Journals@Classics-l: digital vs. print and open vs. not

G. Rendell's Friday piece at Inside Higher Ed (Journal Boxes) has touched off a couple of interesting threads at classics-l:

Unfortunately, the discussion has almost immediately got itself wrapped around an axle of conflation. Pacem the subject line, there are two axes of interest here, not one:
  1. Print vs. digital (delivery format)
  2. Open access vs. subscription-based services (licensing and distribution policy)
When these two axes get conflated, we immediately see (as here) a boiling over of the ire of non-affiliated scholars (and those affiliated with financially challenged institutions) who feel locked out of access to important (digital) journals they feel they'd be able to get access to if those journals were in print. This is often painted as a reason why journals should not "go digital" when in fact it's simply evidence of bad (or indifferent) decision making when it comes to publication models.

Proponents of open access should be at pains to point out this difference, lest their baby get thrown out with the bathwater. Editors of fee-and-subscription-based journals should be prepared to explain and revise their licensing and access policies to address the legitimate concerns of scholars in the long tail outside the wealthy-tier institutions.

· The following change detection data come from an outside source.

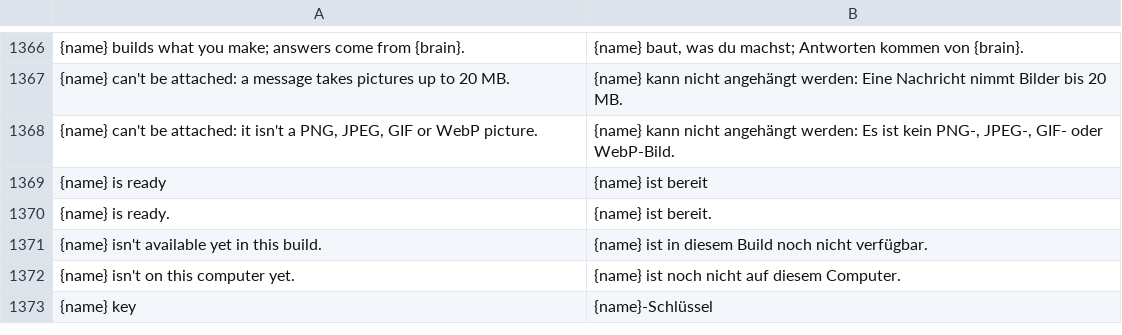
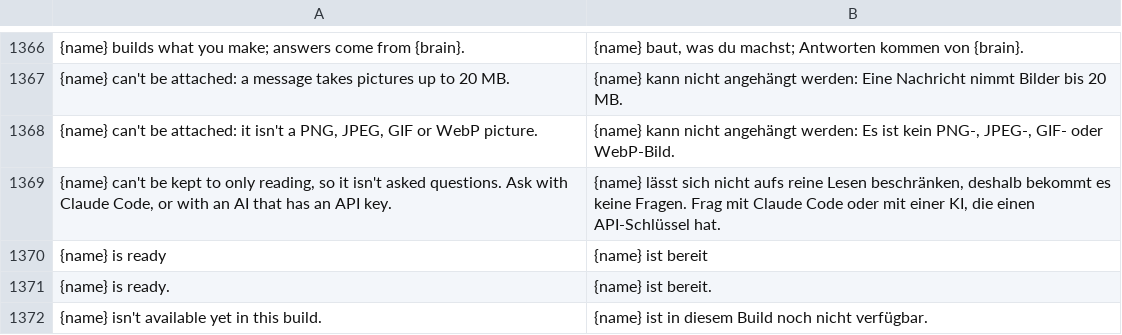
Before and after one commit to 1T0day/craft-anything, a TSV file: crates/ui-egui/src/i18n/de.tsv, drawn as a sheet; only a part is shown, gaps mark what is left out; the shorter side is filled out with more unchanged rows; the diff names each change by its address in the sheet, - before the commit and + after, or states it on an @@ line.

```diff
--- a/crates/ui-egui/src/i18n/de.tsv
+++ b/crates/ui-egui/src/i18n/de.tsv
+row 1369: {name} can't be kept to only reading, so it isn't asked questions. Ask with Claude Code, or with an AI that has an API key. | {name} lässt sich nicht aufs reine Lesen beschränken, deshalb bekommt es keine Fragen. Frag mit Claude Code oder mit einer KI, die einen API-Schlüssel hat.
```
Also changed, not shown: crates/ui-egui/src/i18n/ka.tsv, crates/ui-egui/src/i18n/ru.tsv, 16 other files.
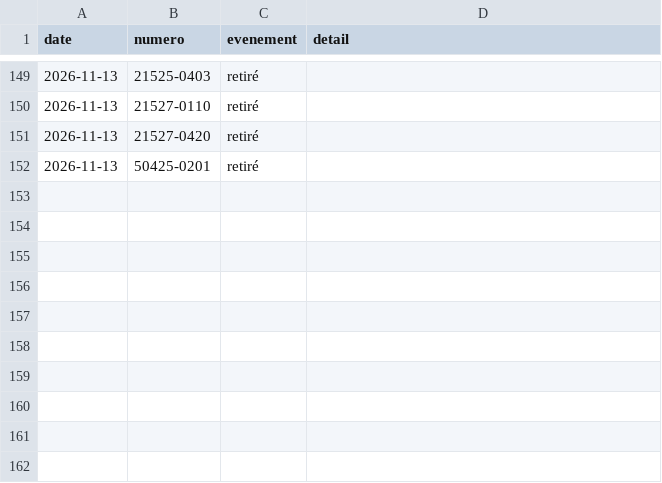
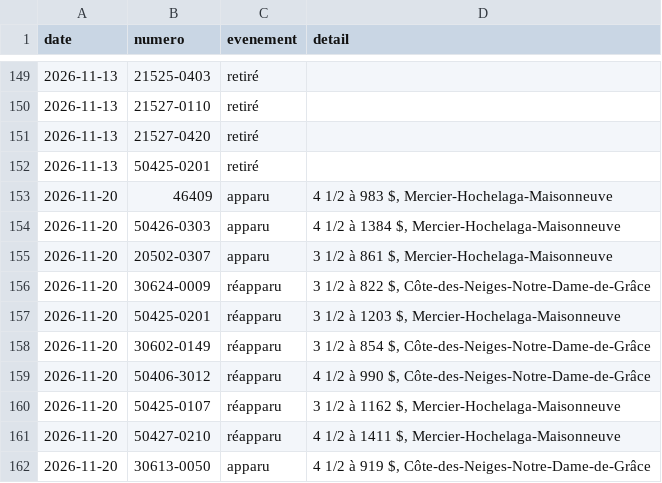
Before and after one commit to jennsen-spec/shdm-notifier, a CSV file: data/evenements.csv, drawn as a sheet; only a part is shown, gaps mark what is left out; the diff names each change by its address in the sheet, - before the commit and + after, or states it on an @@ line.

```diff
--- a/data/evenements.csv
+++ b/data/evenements.csv
+row 153: 2026-11-20 | 46409 | apparu | 4 1/2 à 983 $, Mercier-Hochelaga-Maisonneuve
+row 154: 2026-11-20 | 50426-0303 | apparu | 4 1/2 à 1384 $, Mercier-Hochelaga-Maisonneuve
+row 155: 2026-11-20 | 20502-0307 | apparu | 3 1/2 à 861 $, Mercier-Hochelaga-Maisonneuve
+row 156: 2026-11-20 | 30624-0009 | réapparu | 3 1/2 à 822 $, Côte-des-Neiges-Notre-Dame-de-Grâce
+row 157: 2026-11-20 | 50425-0201 | réapparu | 3 1/2 à 1203 $, Mercier-Hochelaga-Maisonneuve
+row 158: 2026-11-20 | 30602-0149 | réapparu | 3 1/2 à 854 $, Côte-des-Neiges-Notre-Dame-de-Grâce
+row 159: 2026-11-20 | 50406-3012 | réapparu | 4 1/2 à 990 $, Côte-des-Neiges-Notre-Dame-de-Grâce
+row 160: 2026-11-20 | 50425-0107 | réapparu | 3 1/2 à 1162 $, Mercier-Hochelaga-Maisonneuve
+row 161: 2026-11-20 | 50427-0210 | réapparu | 4 1/2 à 1411 $, Mercier-Hochelaga-Maisonneuve
+row 162: 2026-11-20 | 30613-0050 | apparu | 4 1/2 à 919 $, Côte-des-Neiges-Notre-Dame-de-Grâce
```
Also changed, not shown: data/logements.csv, 2 other files.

Aside: it's irritating that the UKY listserv software breaks topic threads on a month transition. Somebody should complain.